You’ve seen the basics for using Ja.NET to communicate between a .NET client application and a Java server application. Here’s a brief list of Ja.NET’s other features. First and foremost, you can use both .NET Remoting channels: the HTTPChannel using a SOAP wire format and the TCPChannel with its proprietary, smaller binary format. You manage object lifetime using leases, which you can configure in Janetor for client-activated objects. Different from .NET Remoting, server-side Java singletons are not lifetime managed (in .NET they can timeout as well) and exist for the full lifetime of the application.

All this functionality is available regardless of whether you’re running either Java or .NET on either the client or the server side. Ja.NET is completely bi-directional!

What’s Missing?
.NET Remoting is a fairly new technology and Ja.NET 1.0 has been only recently released; therefore some of the more advanced features are not yet implemented (most of them are nevertheless officially or unofficially announced for the next release or service pack). For example, in this version it’s impossible to use sponsors with client-activated objects because the lifetime management is based on leases alone. Other things not yet possible are using events and out or in/out parameters. However, Intrinsyc has announced that the next version will support transparent mapping of .NET and Java collection classes.

Read the Manual!
If you want to use or evaluate Ja.NET: read the manual! It’s a very brief but absolutely essential read. Using the Janetor, GenNet, and GenJava tools is not as straightforward and intuitive as one might wish. Sometimes you have to enter relative paths, sometimes absolute paths; sometimes you need to enter the .DLL extension but in other places it must not be present?the user interface doesn’t really help you here.

Download and installation were absolutely straightforward.

If mysterious exceptions (like the already mentioned NullReferenceException) begin to occur in an otherwise perfect program, check all the data you recently changed in these tools. It’s quite likely you have inadvertently entered something in a wrong format.

In my opinion, Ja.NET is a great step in the right direction. Opening .NET Remoting to Java seems like a natural thing to do and Intrinsyc did a good job implementing it. When compared to other Web Service toolkits or application servers, the pricing is reasonable: Ja.NET is priced by machine (not by CPU!). The machine license also includes ten licenses for development, testing, and staging. A notable (and unfortunately not yet very common) bonus is that Intrinsyc also officially supports Ja.NET running on the open source JBoss application server. Ja.NET comes with a 60-day evaluation license, which should give you more than enough time to try it with your applications.

The sloppy tool user interfaces and Ja.NET’s not-so-helpful error messages make first-time evaluation a little bit harder but shouldn’t affect your day-to-day work after you get used to them.

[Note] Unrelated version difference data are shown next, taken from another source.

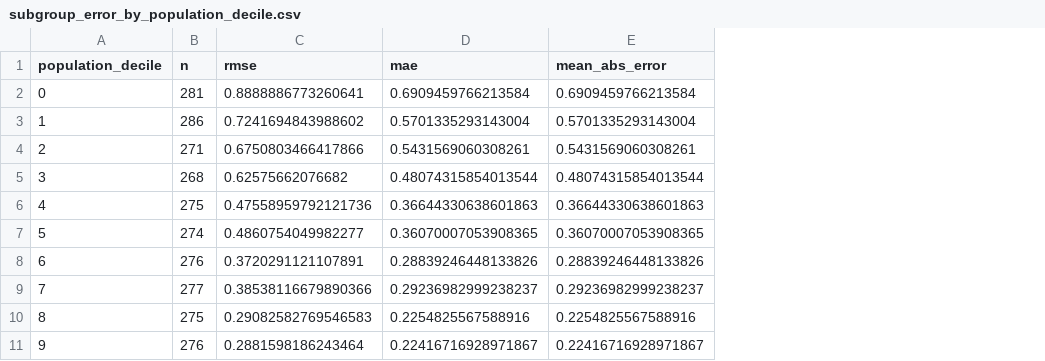
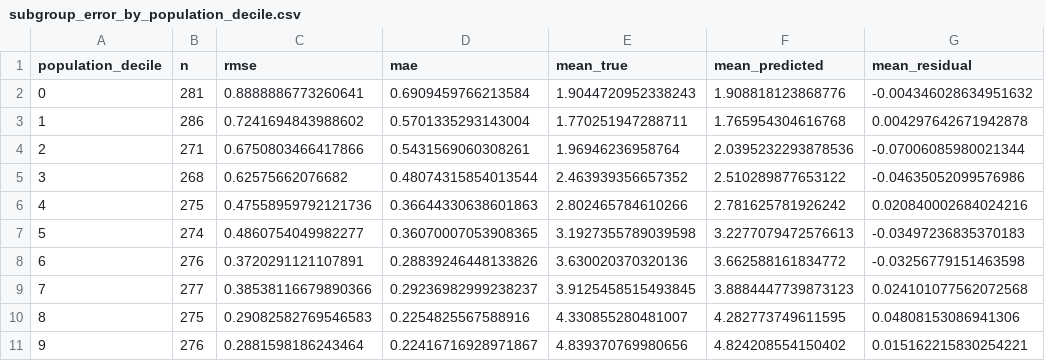
Before and after one commit to aukehilbrands/thesis, a CSV file: outputs/ethics_bias_error_analysis/subgroup_error_by_population_decile.csv, drawn as a sheet; removed rows and columns are numbered as before the commit, all else as after; the diff names each change by its address in the sheet, - before the commit and + after, or states it on an @@ line.

Commit message:
extra tables exported

```diff
--- a/outputs/ethics_bias_error_analysis/subgroup_error_by_population_decile.csv
+++ b/outputs/ethics_bias_error_analysis/subgroup_error_by_population_decile.csv
-column E (mean_abs_error), rows 2-11: 0.6909459766213584 | 0.5701335293143004 | 0.5431569060308261 | 0.48074315854013544 | 0.36644330638601863 | 0.36070007053908365 | 0.28839246448133826 | 0.29236982999238237 | 0.2254825567588916 | 0.22416716928971867
+column E (mean_true), rows 2-11: 1.9044720952338243 | 1.770251947288711 | 1.96946236958764 | 2.463939356657352 | 2.802465784610266 | 3.1927355789039598 | 3.630020370320136 | 3.9125458515493845 | 4.330855280481007 | 4.839370769980656
+column F (mean_predicted), rows 2-11: 1.908818123868776 | 1.765954304616768 | 2.0395232293878536 | 2.510289877653122 | 2.781625781926242 | 3.2277079472576613 | 3.662588161834772 | 3.8884447739873123 | 4.282773749611595 | 4.824208554150402
+column G (mean_residual), rows 2-11: -0.004346028634951632 | 0.004297642671942878 | -0.07006085980021344 | -0.04635052099576986 | 0.020840002684024216 | -0.03497236835370183 | -0.03256779151463598 | 0.024101077562072568 | 0.04808153086941306 | 0.015162215830254221
```
Also changed, not shown: 7 other files.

Ja.NET is definitely capable of solving some of today’s most daunting tasks in cross platform applications, especially because it supports fast TCP channel and client-activated objects?two things which aren’t available with classic Web Services toolkits. I’m really looking forward to receiving the next version, because the announced features will make Ja.NET a killer application.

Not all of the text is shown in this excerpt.